Each line of the records below that includes "commit" adds one to the count; state the final count by itself.

- _Material provided_:
********

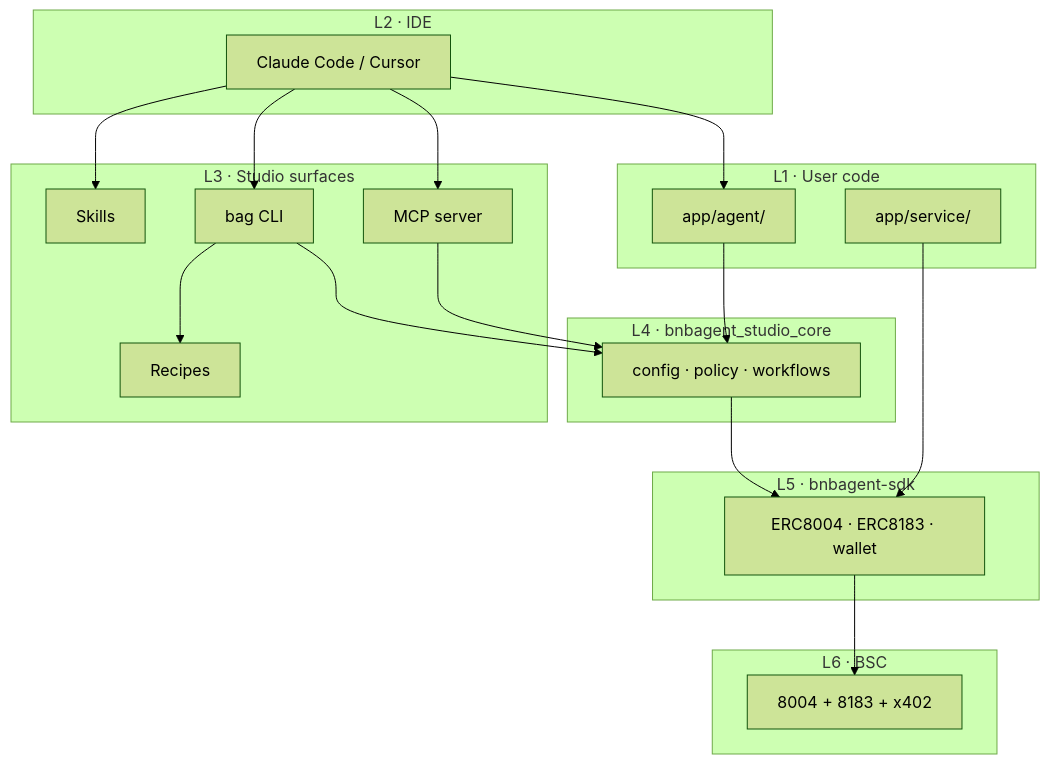
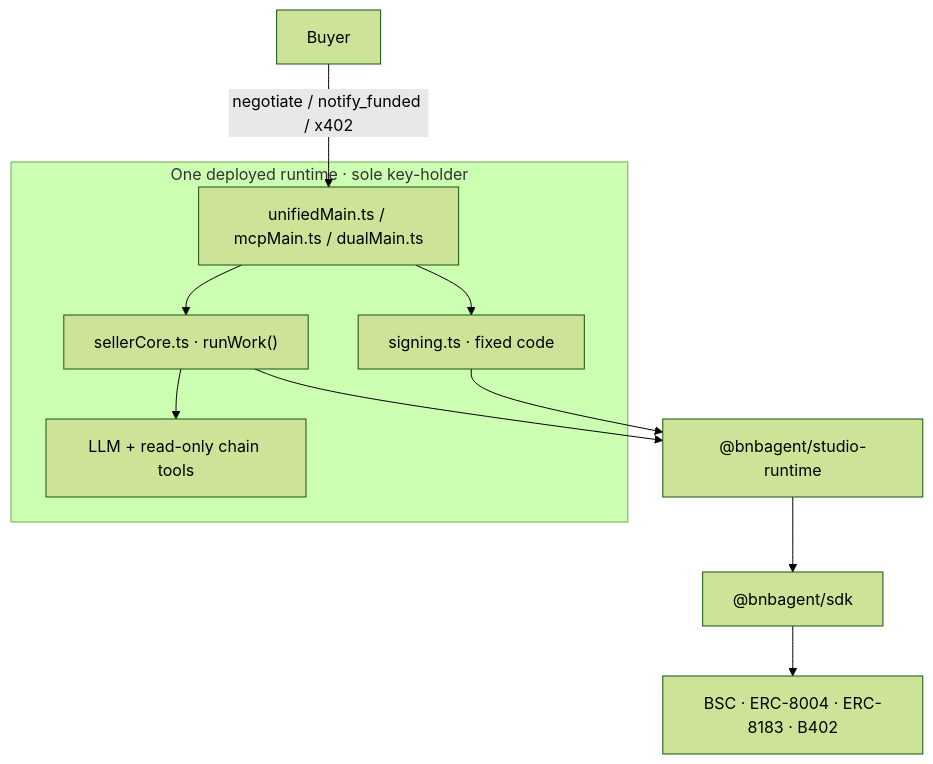
Before and after one commit to bnb-chain/bnb-chain.github.io: the diagram in docs/developer-kit/bnbchain-studio/architecture.md, drawn with Mermaid (forest theme). The commit also changed other lines of this file, not shown here.

First line of the commit message:
docs(studio): rewrite architecture for the shipped Node runtime

````diff
--- a/docs/developer-kit/bnbchain-studio/architecture.md
+++ b/docs/developer-kit/bnbchain-studio/architecture.md
@@ -20,42 +24,22 @@
 ```mermaid
 graph TB
-    subgraph L1["L1 · User code"]
-        Agent["app/agent/"]
-        Service["app/service/"]
+    Buyer["Buyer"]
+    subgraph RT["One deployed runtime · sole key-holder"]
+        Face["unifiedMain.ts / mcpMain.ts / dualMain.ts"]
+        Seller["sellerCore.ts · runWork()"]
+        Sign["signing.ts · fixed code"]
+        LLM["LLM + read-only chain tools"]
     end
+    SDKL["@bnbagent/studio-runtime"]
+    SDK["@bnbagent/sdk"]
+    Chain["BSC · ERC-8004 · ERC-8183 · B402"]
 
-    subgraph L2["L2 · IDE"]
-        IDE["Claude Code / Cursor"]
-    end
-
-    subgraph L3["L3 · Studio surfaces"]
-        CLI["bag CLI"]
-        MCP["MCP server"]
-        Skills["Skills"]
-        Recipes["Recipes"]
-    end
-
-    subgraph L4["L4 · bnbagent_studio_core"]
-        Core["config · policy · workflows"]
-    end
-
-    subgraph L5["L5 · bnbagent-sdk"]
-        SDK["ERC8004 · ERC8183 · wallet"]
-    end
-
-    subgraph L6["L6 · BSC"]
-        Chain["8004 + 8183 + x402"]
-    end
-
-    IDE --> Skills
-    IDE --> CLI
-    IDE --> MCP
-    IDE --> Agent
-    CLI --> Recipes
-    CLI --> Core
-    MCP --> Core
-    Agent --> Core
-    Service --> SDK
-    Core --> SDK
+    Buyer -->|"negotiate / notify_funded / x402"| Face
+    Face --> Seller
+    Seller --> LLM
+    Face --> Sign
+    Sign --> SDKL
+    Seller --> SDKL
+    SDKL --> SDK
     SDK --> Chain
 ```
````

********

- _Solution below_:
2